Drake was born on September 16, 1891 in Webbwood, Ontario. He obtained his university degree from the University of Toronto in 1914. He spent two years in residence at the Toronto General Hospital. Drake was a medical officer during World War I. After the war, he returned to the Toronto General Hospital where he eventually became head of the research institute.
In 1923, he, along with physicians Alan Brown and Frederick Tisdale, helped work out the formula for Pablum, a processed cereal for children. The cereal marked a breakthrough in nutritional science as it helped prevent rickets, a crippling childhood disease, by ensuring that children have enough vitamin D in their diet.

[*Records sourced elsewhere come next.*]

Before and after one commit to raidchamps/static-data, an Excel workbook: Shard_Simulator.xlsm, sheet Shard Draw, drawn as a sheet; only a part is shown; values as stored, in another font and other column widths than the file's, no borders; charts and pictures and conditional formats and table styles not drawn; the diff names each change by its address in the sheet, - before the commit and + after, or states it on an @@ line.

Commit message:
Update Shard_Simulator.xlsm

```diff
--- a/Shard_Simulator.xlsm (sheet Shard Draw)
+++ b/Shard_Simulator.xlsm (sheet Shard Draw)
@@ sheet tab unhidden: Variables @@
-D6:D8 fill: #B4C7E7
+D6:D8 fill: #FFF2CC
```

Although Pablum was not the first food designed and sold specifically for babies, it was the first pre-cooked and thoroughly dried baby food. The ease of preparation made Pablum successful in an era when infant malnutrition was still a major problem in industrialized countries.
Drake met his first wife, Gerturd Salmond, overseas. She predeceased him by 15 years. His second wife was Nina Johnson.

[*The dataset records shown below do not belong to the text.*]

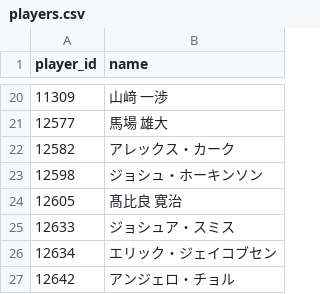
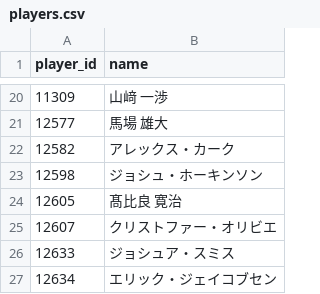
Before and after one commit to yozamaru/bpredict, a CSV file: web/data/players.csv, drawn as a sheet; only a part is shown, gaps mark what is left out; the shorter side is filled out with more unchanged rows; the diff names each change by its address in the sheet, - before the commit and + after, or states it on an @@ line.

```diff
--- a/web/data/players.csv
+++ b/web/data/players.csv
+row 25: 12607 | クリストファー・オリビエ
```
Also changed, not shown: 30 other files.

Interested in the history of pediatric care, Drake began a collection of art and artifacts related to the history of children's health. Over 3000 artifacts and 1000 prints formed a base of his collection. This collection is now in the hands of the Royal Ontario Museum.
Drake died on October 18, 1959.